Let's just get this straight from the start. All students are capable of learning. Except for the few with cognitive disabilities, all of them are capable of working at grade level, which is regarded as developmentally appropriate. In fact, they are capable of far more.
Some students have been well-prepared for school and some have not. Those who have been well-prepared need to be challenged to meet all of the minimum grade level expectations and then go beyond them. Those who have not been well-prepared need some additional support to allow them to also meet all of the minimum grade level expectations and then go beyond them.
Every student is well-prepared in some ways and to some degree and poorly prepared in other ways to some degree. In short, they are each unique individuals.
Identifying individual student needs and providing those students with the lessons and support they need is the professional work of teachers. Teachers employ their training, their expertise, their talent, their effort, and their creativity in well-prepared improvisational teaching done on the spot in face-to-face contact with students with whom they have a personal relationship. A video recording of a teacher - no matter how well-crafted the lesson - isn't sufficient because regardless of the quality of the instruction there is no relationship and there is no motivation.
Teaching is work that requires a lavish amount of professional labor. It cannot be reduced or leveraged because it can only be done by a professional in direct real contact with a student.
Teaching is a craft and an art. The craft is in designing and delivering an effective lesson, but teachers don't just deliver information like a dump truck. They do not just direct students to information like a road sign. There's more to their work. The art of the work is to motivate the student, which requires them to know the student. Or, more accurately, it is to help the student find his or her motivation.
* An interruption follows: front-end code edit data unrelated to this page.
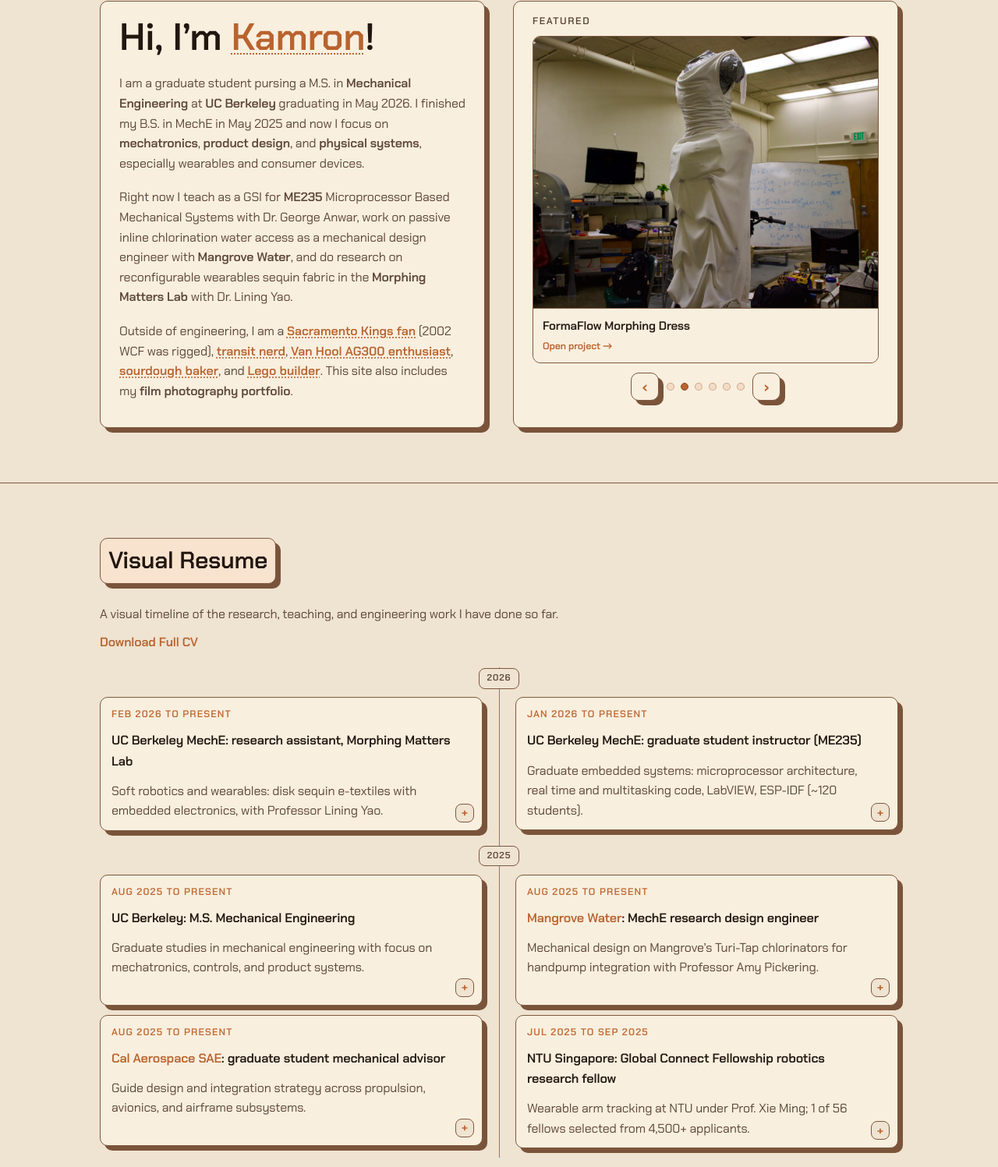
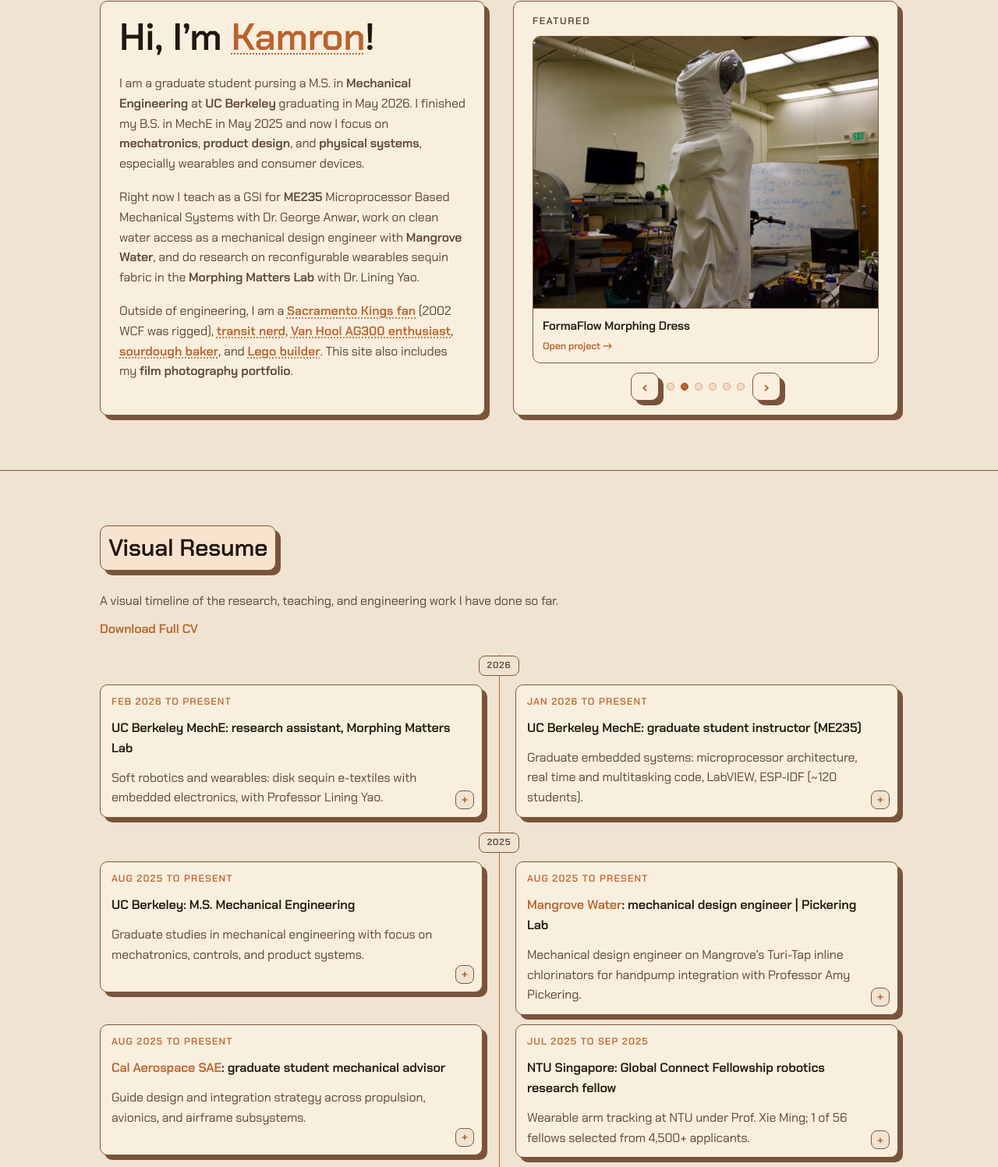
Before and after one commit to kamronsoltani/portfolio-site, a plain HTML site: page index.html in a window 1280 px wide. Shown: the part 160-1657 px from the top of the page at 78% size. Drawn offline with Linux system fonts and the light colour scheme; a web font is replaced by a local one.

```diff
--- a/index.html
+++ b/index.html
@@ -50,7 +50,7 @@
                 I am a graduate student pursing a M.S. in <strong>Mechanical Engineering</strong> at <strong>UC Berkeley</strong> graduating in May 2026. I finished my B.S. in MechE in May&nbsp;2025 and now I focus on <strong>mechatronics</strong>, <strong>product design</strong>, and <strong>physical systems</strong>, especially wearables and consumer devices.
               </p>
               <p>
-                Right now I teach as a GSI for <strong>ME235</strong> Microprocessor Based Mechanical Systems with Dr.&nbsp;George Anwar, work on passive inline chlorination water access as a mechanical design engineer with <strong>Mangrove Water</strong>, and do research on reconfigurable wearables sequin fabric in the <strong>Morphing Matters Lab</strong> with Dr.&nbsp;Lining Yao.
+                Right now I teach as a GSI for <strong>ME235</strong> Microprocessor Based Mechanical Systems with Dr.&nbsp;George Anwar, work on clean water access as a mechanical design engineer with <strong>Mangrove Water</strong>, and do research on reconfigurable wearables sequin fabric in the <strong>Morphing Matters Lab</strong> with Dr.&nbsp;Lining Yao.
               </p>
               <p>
                 Outside of engineering, I am a
@@ -155,7 +155,7 @@
         <p class="resume-link-row">
           <a
             class="text-link"
-            href="https://www.dropbox.com/scl/fi/zg2gwl0ix9v6lyt12gjvr/CV-Updated_Feb_2026-Google-Docs.pdf?rlkey=z5h2he2933syl29gjqbm6wlgn&amp;st=7spvcyga&amp;dl=1"
+            href="https://www.dropbox.com/scl/fi/71qm0a4vedtum8a260rn3/CV-Updated.pdf?rlkey=towxkrcydzlf80l6z92ifjbtt&st=vjyznc8l&dl=0"
             target="_blank"
             rel="noopener noreferrer"
           >Download Full CV</a>
@@ -220,10 +220,10 @@
           <article class="resume-event rail-tile side-left" data-start="2025-08" tabindex="0" role="button" aria-expanded="false">
             <span class="resume-expand-icon" aria-hidden="true"></span>
             <p class="resume-date">Aug 2025 to Present</p>
-            <h3><a class="text-link" href="project-mangrove-water.html">Mangrove Water</a>: MechE research design engineer</h3>
-            <p class="resume-summary">Mechanical design on Mangrove&rsquo;s Turi-Tap chlorinators for handpump integration with Professor Amy Pickering.</p>
+            <h3><a class="text-link" href="project-mangrove-water.html">Mangrove Water</a>: mechanical design engineer | Pickering Lab</h3>
+            <p class="resume-summary">Mechanical design engineer on Mangrove&rsquo;s Turi-Tap inline chlorinators for handpump integration with Professor Amy Pickering.</p>
             <div class="resume-event-detail" hidden>
-              <p>CivE research role: CAD, FEA and CFD, and rapid prototyping to improve performance and cost on deployed hardware.</p>
+              <p>CAD, FEA and CFD, and rapid prototyping to improve performance and cost on deployed hardware.</p>
               <ul class="resume-detail-list">
                 <li>Leading mechanical adaptation of Mangrove&rsquo;s Turi-Tap chlorinators for universal handpump integration.</li>
                 <li>Optimizing the V2 enclosure for a 500+ unit injection molding run using UV stable PET/ASA and galvanized steel.</li>
```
Teachers need to lead the student to find the value and the joy in learning. There is no school so bad that a motivated student cannot wrestle an education away from it. There is no school so good that it can impose an education on an un-motivated student. Motivation alone isn't enough if there are other obstacles to learning, but nothing is possible without it.
This is part of why some folks don't think it is necessary to spend resources on well-prepared and motivated students. They are wrong. They don't realize how brittle and fragile motivation is. It is far, far easier to keep a student motivated than to re-motivate a student who has been de-motivated.
The teacher cannot provide the motivation. They have little more to offer than the joy of learning and the satisfaction of a question answered. Students cannot be motivated by punishments. They cannot be motivated by traditional rewards. They have to find their own motivation, whether it is in the promise of independence or self-improvement or a sense of a higher purpose. That's all pretty intangible stuff. It doesn't come off an assembly line and it is different for each and every student. Helping students to find that motivation is an art; in combination with the craft and science of delivering instruction, it is professional work.
Once you accept the fact that professional teaching is the irreducible and irreplacable element of education, you can build your school around that activity. What would that school look like? It would not be a room with 96 headphoned students working in carrels on tablet computers.
I would offer The NOVA Project as a model for education centered around the student-teacher relationship and ready to provide individualized instruction that sparks the motivation in every student. NOVA has 20 teachers for 330 students. That's a 1:17 ratio. Sounds extravagant, doesn't it? Is it expensive? Yes and no. It has a very flat structure. Other than the teachers, the only other staff at NOVA is the Principal, an administrative assistant, a fiscal specialist, a Family Service Worker (.5 paid by PTSA), and a .5 librarian. No counselors - the teachers do that work. No Assistant Principals, no Registrars, no Intervention Specialists. Next year the school is losing the FSW and the librarian. When it was at the Mann building, NOVA was the least expensive high school in the District for non-academic expenses. By far.
Look at the staff list for Rainier Beach High School. There are five administrators and five administrative support people. Then there are 80 more names. 80. The headcount enrollment at RBHS is 425. The enrollment at NOVA is 332.
Maybe the traditional organizational structure isn't what is best for students. It isn't built around a student-teacher relationship or the goal of helping each student find their motivation. More to the point, maybe the traditional organizational structure isn't the most cost effective.
I know what people might say. The NOVA population is different from the RBHS population. The NOVA students are predominantly White (73%) and only 19% FRE while Rainier Beach is 9% White and 65% FRE. Okay, but ask yourself these two questions:
1) Which model is most likely to motivate students or, more accurately, help students find their motivation?
2) Which students are in the greatest need of motivation?
People say that NOVA students are self-directed and self-motivated, but they don't necessarily come to the school that way. A lot of them come to NOVA after having done very badly at traditional schools. The structure of NOVA helps them to find their motivation. After that, it might be enough to just get out of their way, but NOVA supports them as far as they are willing to go. Yes, I'm a fan, but I'm a fan because it works.
So what would it be like if our middle and high schools were arranged in close communities no bigger than about 400 students (or arranged in houses no bigger than that), had super flat structures in which students had a teacher mentor with whom they met regularly, in which the instruction was project-based and the students followed their passion to design their own projects (rather than an outside vendor at a cost of $400,000 per year), and in which the grading was based directly on demonstrated proficiency with the content.